(Try it):
A single number is required: the count of lines in the entries below that include the word "flex".

Items listed in a dataset:

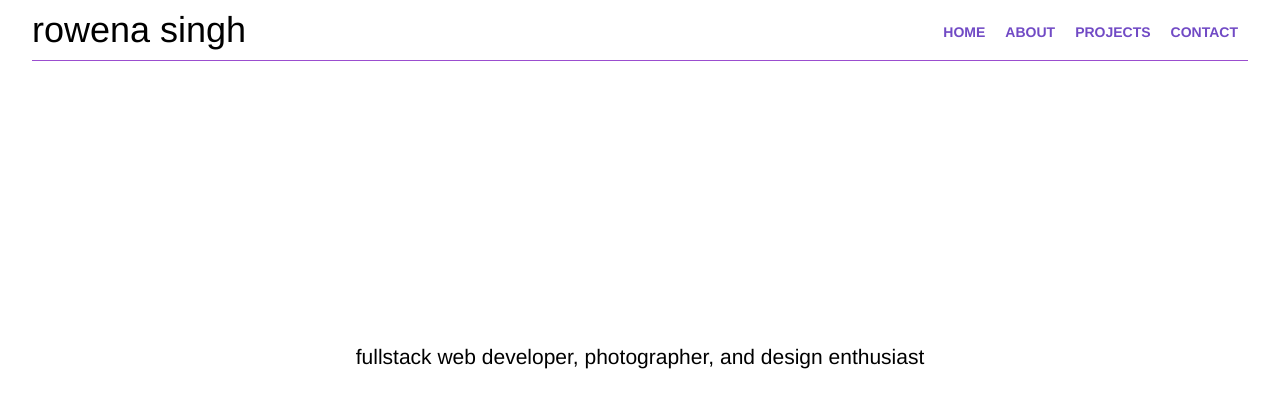
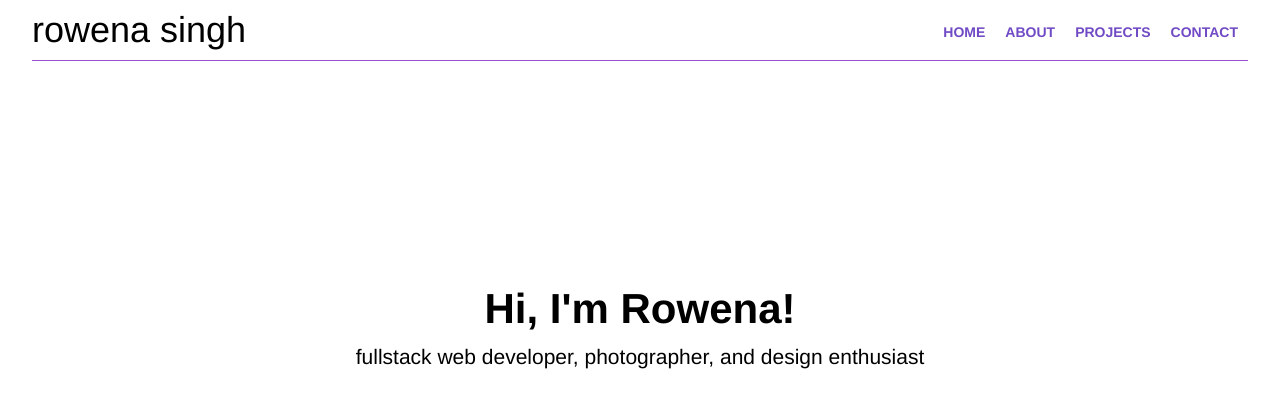
Before and after one commit to rowenasingh/portfolio, a plain HTML site: page index.html in a window 1280 px wide. Drawn offline with nearby package versions, Linux system fonts and the light colour scheme.

Commit message:
Update style.css

```diff
--- a/style.css
+++ b/style.css
@@ -72,7 +72,8 @@ nav a {
   padding-bottom:5em;
   text-align: center;
   /*background-color: rgba(207,78,174,0.3)*/;
-  color:white;
+  //color:white;
+  color: black;
 }
 
 .home h2{
```
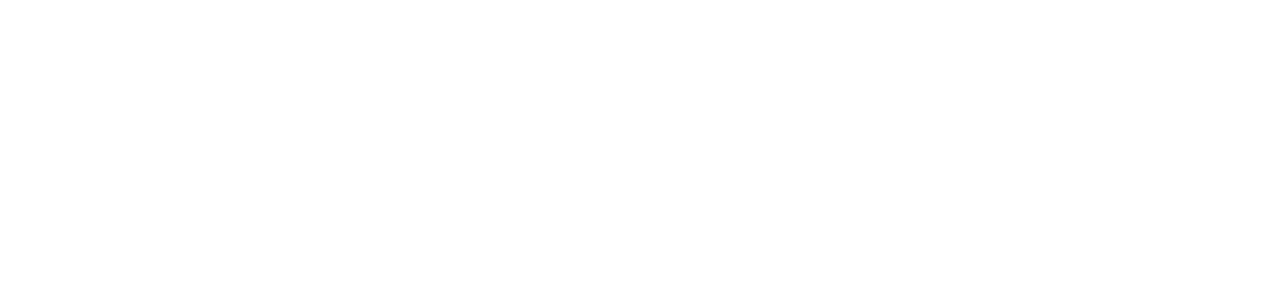
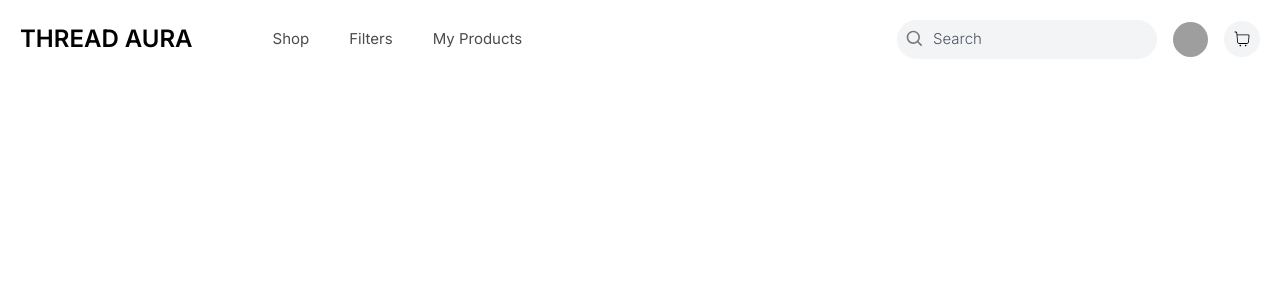
Before and after one commit to MUCHARLA-KALYANI/e-commerce-piltovr, a Next.js app: page / in a window 1280 px wide. Shown: the top 300 px of the page. Built offline with nearby package versions, Linux system fonts and the light colour scheme; grey boxes are pictures that could not be loaded.

Commit message:
Navbar component added

```diff
--- /dev/null
+++ b/app/components/Navbar.tsx
@@ -0,0 +1,67 @@
+"use client"
+import React, { useState } from "react";
+import Link from "next/link";
+import SearchBar from "./SearchBar";
+import {CiShoppingCart} from "react-icons/ci";
+import {BsChevronCompactUp} from "react-icons/bs";
+import {BiSearch} from "react-icons/bi";
+type Props={}
+
+const Navbar = (props : Props) => {
+    const [showProfile , setShowProfile] = useState<boolean>(false)
+    const [showNav,setShowNav] = useState<boolean>(false)
+    return(
+        <div>
+            <div className="flex items-center justify-between py-4 relative">
+                <div className="flex items-center md:space-x-10 lg:space-x-20">
+                    <div className="font-semibold text-2xl "> <a href="/">THREAD AURA</a></div>
+                    <nav className="max-md:hidden">
+                         <ul className="flex items-center lg:space-x-10 space-x-7 opacity-70  text-[15px]">
+                            <li><a href="/" className="py-3 inline-block w-full">Shop</a></li>
+                            <li><a href="/filters" className="py-3 inline-block w-full">Filters</a></li>
+                            <li><a href="/myproducts" className="py-3 inline-block w-full">My Products</a></li>
+                         </ul>
+                    </nav>
+
+                </div>
+                <div className="flex items-center space-x-4">
+                    <SearchBar/>
+                    <div className="relative cursor-pointer" onClick={() => setShowProfile(!showProfile)}>
+                       <img src="user.jpg" className="w-[35px] h-[35px] rounded-full object-cover" alt=""/>
+                       <div className={`absolute bg-white z-[2] rounded-lg shadow-lg ${showProfile ?"":"hidden"} `}>
+                        <Link href="/signin">signIn</Link>
+                       </div>
+
+                    </div>
+                    <Link href="/cart">
+                       <div className="p-2 bg-gray-100 rounded-full">
+                       <CiShoppingCart size={20}/>
+                       </div>
+                       </Link>
+                       <span onClick={()=> setShowNav(showNav)} className="p-[9px] bg-gray-100 rounded-full md:hidden">
+                        <BsChevronCompactUp className={`transition ease-in duration-150 ${showNav?"rotate-180":"0"}`}/>
+                       </span>
+                </div>
+
+            </div>
+            <div className={`md:hidden ${!showNav?"pb-4 px-5 ":"h-0 invisible opacity-0"}`}>
+                <ul className="flex flex-col text-[15px] opacity-75 px-2">
+                    <li><a href="/shop" className="py-3 inline-block w-full">Shop</a></li>
+                    <li><a href="/filters" className="py-3 inline-block w-full">Filters</a></li>
+                    <li><a href="/myproducts" className="py-3 inline-block w-full">My Products</a></li>
+                </ul>
+                <div className="flex-items-center bg-gray-100 p-2 rounded-lg my-4 py-3">
+                <input
+                  type="text"
+                  className="outline-none bg-transparent w-full ml-2 caret-blue-500 placeholder:font-light placeholder:text-gray-600 text-[15px] "
+                  placeholder="Search"
+                  autoComplete="false"
+                  />
+                  <button><BiSearch size={20} className="opacity-50"/></button>
+                </div>
+
+            </div>
+        </div>
+    )
+}
+export default Navbar;
--- /dev/null
+++ b/app/components/SearchBar.tsx
@@ -0,0 +1,21 @@
+import React from "react";
+import {BiSearch} from "react-icons/bi";
+
+type Props={}
+
+const SearchBar=(props:Props)=>{
+    return(
+        <div>
+           <div className="flex items-center bg-gray-100 p-2 rounded-full max-md:hidden">
+                  <button><BiSearch size={20} className="opacity-50"/></button>
+                  <input
+                  type="text"
+                  className="outline-none bg-transparent ml-2 caret-blue-500 placeholder:font-light placeholder:text-gray-600 text-[15px] "
+                  placeholder="Search"
+                  autoComplete="false"
+                  />
+            </div>
+        </div>
+    )
+}
+export default SearchBar;
--- a/app/page.tsx
+++ b/app/page.tsx
@@ -1,9 +1,10 @@
 import Image from "next/image";
+import Navbar from "./components/Navbar";
 
 export default function Home() {
   return (
-    <div>
-
+    <div className="px-5 max-w-[1280px] mx-auto">
+      <Navbar/>
     </div>
   );
 }
```
Also changed, not shown: package.json (+5 -4 lines), 1 other file (tests, documents, lock files or other folders).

(Solution to the exercise):
7